• [What to do]: Filter the listing below, keeping only the lines with the word "dcomes".

• [Data supplied]:
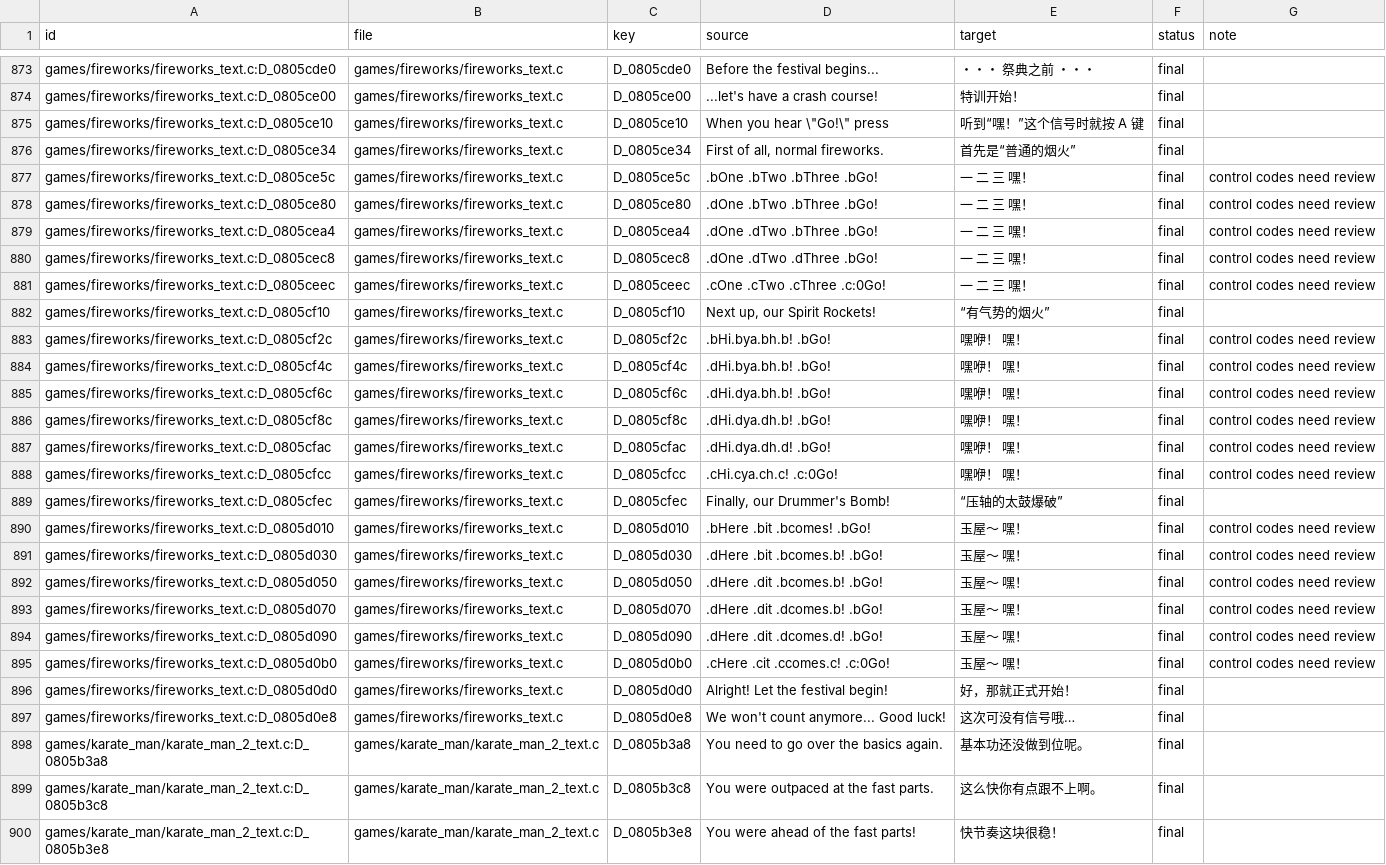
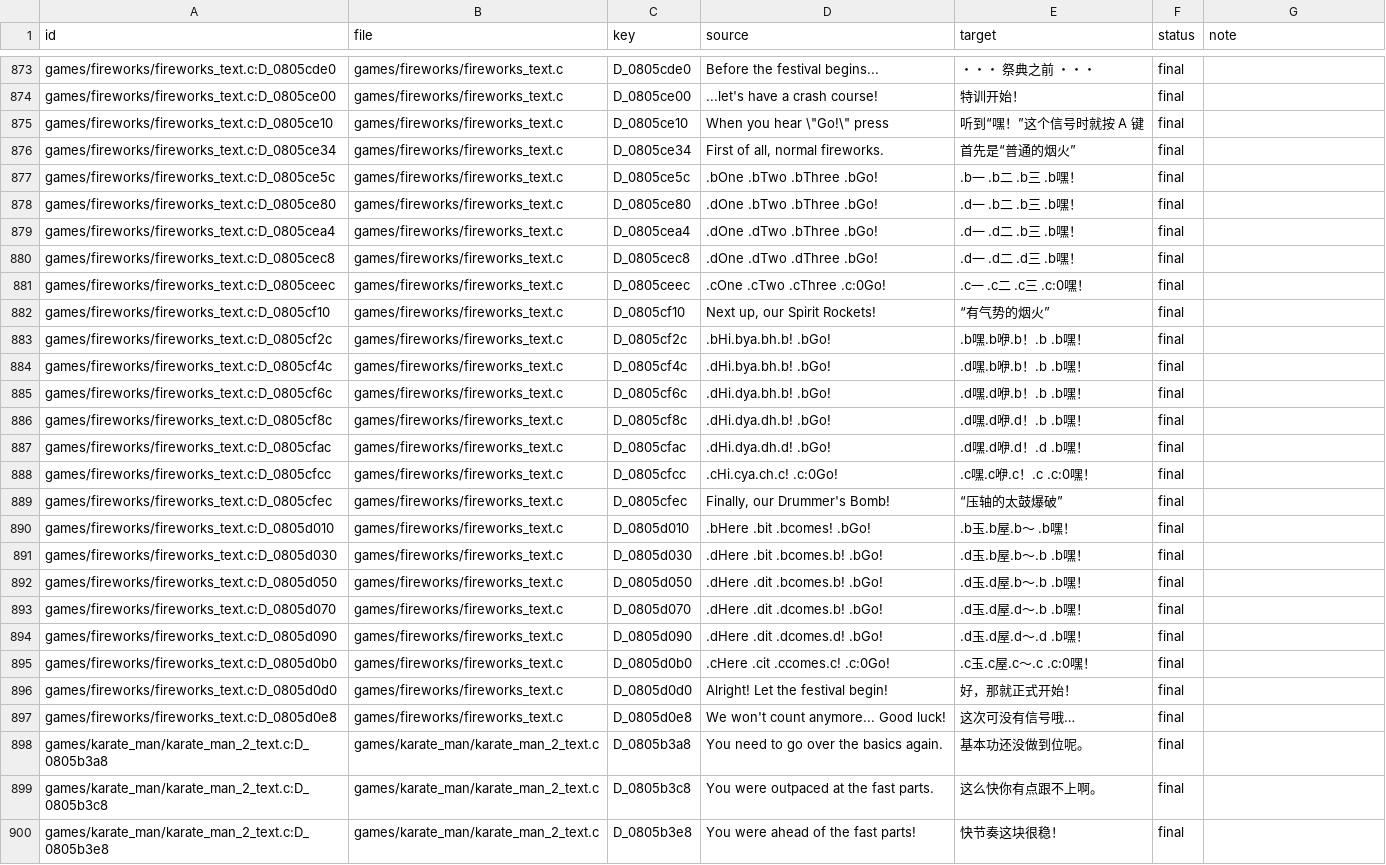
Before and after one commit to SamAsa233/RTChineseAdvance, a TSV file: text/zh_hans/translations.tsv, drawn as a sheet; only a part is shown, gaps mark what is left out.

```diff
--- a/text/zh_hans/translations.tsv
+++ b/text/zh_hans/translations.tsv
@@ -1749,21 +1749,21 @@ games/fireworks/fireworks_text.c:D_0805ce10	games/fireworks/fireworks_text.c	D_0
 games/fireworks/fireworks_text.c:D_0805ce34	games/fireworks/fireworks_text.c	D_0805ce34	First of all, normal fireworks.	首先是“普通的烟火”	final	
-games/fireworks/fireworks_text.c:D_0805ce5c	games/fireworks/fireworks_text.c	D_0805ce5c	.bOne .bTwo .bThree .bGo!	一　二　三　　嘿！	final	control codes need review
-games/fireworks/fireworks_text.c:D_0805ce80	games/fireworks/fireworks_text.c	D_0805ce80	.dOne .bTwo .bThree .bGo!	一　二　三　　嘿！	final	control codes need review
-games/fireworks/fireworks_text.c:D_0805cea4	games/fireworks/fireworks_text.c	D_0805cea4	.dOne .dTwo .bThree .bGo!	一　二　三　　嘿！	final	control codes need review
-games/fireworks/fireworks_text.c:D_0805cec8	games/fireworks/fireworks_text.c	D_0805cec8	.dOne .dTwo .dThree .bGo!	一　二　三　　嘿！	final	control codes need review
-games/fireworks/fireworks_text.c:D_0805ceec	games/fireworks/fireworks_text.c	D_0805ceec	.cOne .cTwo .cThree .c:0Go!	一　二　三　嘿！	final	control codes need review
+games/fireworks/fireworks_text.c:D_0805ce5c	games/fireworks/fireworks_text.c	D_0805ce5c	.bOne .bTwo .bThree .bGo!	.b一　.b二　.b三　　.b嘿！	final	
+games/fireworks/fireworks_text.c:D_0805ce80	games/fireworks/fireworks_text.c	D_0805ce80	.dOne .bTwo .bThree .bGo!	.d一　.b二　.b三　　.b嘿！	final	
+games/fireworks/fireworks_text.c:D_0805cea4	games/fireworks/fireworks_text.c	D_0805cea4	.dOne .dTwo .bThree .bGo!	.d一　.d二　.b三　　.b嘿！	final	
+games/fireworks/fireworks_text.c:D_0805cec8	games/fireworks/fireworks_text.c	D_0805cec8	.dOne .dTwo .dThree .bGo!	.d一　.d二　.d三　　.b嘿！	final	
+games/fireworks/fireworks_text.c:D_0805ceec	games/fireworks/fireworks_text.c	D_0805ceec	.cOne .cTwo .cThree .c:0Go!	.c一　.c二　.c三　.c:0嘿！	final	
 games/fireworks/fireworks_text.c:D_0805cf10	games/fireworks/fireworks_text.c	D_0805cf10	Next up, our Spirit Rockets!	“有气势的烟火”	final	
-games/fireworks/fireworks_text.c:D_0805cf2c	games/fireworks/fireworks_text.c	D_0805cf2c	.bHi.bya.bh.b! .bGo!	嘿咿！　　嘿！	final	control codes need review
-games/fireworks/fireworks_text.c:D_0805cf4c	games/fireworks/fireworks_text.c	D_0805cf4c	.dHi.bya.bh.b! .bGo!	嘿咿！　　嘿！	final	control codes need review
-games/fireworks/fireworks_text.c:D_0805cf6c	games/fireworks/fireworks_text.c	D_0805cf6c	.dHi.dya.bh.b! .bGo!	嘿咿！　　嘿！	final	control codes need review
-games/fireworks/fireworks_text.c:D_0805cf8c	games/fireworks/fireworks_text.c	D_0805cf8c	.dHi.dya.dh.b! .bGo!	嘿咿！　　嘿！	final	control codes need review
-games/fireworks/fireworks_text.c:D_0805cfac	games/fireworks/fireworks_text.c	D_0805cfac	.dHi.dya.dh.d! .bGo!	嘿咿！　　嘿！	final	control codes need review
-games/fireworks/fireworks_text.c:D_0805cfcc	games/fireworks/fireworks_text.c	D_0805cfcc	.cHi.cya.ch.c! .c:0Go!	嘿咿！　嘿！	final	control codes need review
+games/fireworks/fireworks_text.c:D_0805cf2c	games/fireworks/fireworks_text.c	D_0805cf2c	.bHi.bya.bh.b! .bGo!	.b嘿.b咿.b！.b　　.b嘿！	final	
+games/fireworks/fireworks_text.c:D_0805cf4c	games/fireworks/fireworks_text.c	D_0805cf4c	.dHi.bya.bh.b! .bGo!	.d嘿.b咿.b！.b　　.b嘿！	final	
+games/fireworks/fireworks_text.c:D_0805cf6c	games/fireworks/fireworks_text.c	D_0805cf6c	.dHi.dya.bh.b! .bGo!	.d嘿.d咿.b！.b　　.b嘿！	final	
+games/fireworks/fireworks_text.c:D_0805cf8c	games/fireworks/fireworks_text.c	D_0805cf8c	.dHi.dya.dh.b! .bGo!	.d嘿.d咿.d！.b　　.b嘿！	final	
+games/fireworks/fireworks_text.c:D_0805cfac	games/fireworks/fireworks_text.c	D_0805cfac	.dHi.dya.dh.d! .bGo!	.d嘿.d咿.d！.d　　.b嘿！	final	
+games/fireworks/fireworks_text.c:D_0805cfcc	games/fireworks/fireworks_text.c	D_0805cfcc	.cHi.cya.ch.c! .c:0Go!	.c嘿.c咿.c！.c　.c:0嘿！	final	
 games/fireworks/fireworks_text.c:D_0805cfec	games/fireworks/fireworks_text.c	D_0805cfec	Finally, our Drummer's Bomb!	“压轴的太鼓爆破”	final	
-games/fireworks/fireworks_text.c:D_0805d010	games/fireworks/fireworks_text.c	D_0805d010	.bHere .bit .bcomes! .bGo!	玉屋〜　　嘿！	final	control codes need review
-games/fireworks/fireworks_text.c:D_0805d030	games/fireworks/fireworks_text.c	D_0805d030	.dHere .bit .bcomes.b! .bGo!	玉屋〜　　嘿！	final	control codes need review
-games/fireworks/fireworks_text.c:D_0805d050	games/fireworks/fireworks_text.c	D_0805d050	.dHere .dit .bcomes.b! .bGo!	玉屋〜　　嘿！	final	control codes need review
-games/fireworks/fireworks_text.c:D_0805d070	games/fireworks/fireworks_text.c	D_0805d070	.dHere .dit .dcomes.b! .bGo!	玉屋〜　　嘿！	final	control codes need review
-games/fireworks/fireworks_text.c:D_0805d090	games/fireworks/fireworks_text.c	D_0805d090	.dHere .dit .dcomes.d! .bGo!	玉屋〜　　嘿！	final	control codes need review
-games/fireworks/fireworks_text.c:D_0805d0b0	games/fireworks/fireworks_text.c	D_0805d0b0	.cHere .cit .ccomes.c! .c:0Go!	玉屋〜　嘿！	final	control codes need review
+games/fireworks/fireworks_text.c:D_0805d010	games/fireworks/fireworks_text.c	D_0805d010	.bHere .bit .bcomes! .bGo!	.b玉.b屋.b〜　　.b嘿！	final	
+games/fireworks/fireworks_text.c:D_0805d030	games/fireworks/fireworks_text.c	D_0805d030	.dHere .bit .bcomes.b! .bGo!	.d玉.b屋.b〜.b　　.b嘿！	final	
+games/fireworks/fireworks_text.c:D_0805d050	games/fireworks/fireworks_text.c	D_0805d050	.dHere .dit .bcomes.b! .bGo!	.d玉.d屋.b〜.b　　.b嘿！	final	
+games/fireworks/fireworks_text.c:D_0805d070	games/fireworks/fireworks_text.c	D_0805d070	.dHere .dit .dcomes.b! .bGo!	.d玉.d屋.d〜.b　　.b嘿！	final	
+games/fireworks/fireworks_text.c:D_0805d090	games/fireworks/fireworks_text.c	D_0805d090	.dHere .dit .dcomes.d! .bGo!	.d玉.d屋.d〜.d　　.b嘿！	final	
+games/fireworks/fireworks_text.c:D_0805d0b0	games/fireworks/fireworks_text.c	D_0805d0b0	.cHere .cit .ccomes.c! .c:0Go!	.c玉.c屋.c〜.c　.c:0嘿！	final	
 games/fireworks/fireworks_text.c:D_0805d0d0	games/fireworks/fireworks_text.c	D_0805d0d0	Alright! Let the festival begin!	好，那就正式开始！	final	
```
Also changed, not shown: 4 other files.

• [Response to this exercise]:
-games/fireworks/fireworks_text.c:D_0805d070	games/fireworks/fireworks_text.c	D_0805d070	.dHere .dit .dcomes.b! .bGo!	玉屋〜　　嘿！	final	control codes need review
-games/fireworks/fireworks_text.c:D_0805d090	games/fireworks/fireworks_text.c	D_0805d090	.dHere .dit .dcomes.d! .bGo!	玉屋〜　　嘿！	final	control codes need review
+games/fireworks/fireworks_text.c:D_0805d070	games/fireworks/fireworks_text.c	D_0805d070	.dHere .dit .dcomes.b! .bGo!	.d玉.d屋.d〜.b　　.b嘿！	final	
+games/fireworks/fireworks_text.c:D_0805d090	games/fireworks/fireworks_text.c	D_0805d090	.dHere .dit .dcomes.d! .bGo!	.d玉.d屋.d〜.d　　.b嘿！	final	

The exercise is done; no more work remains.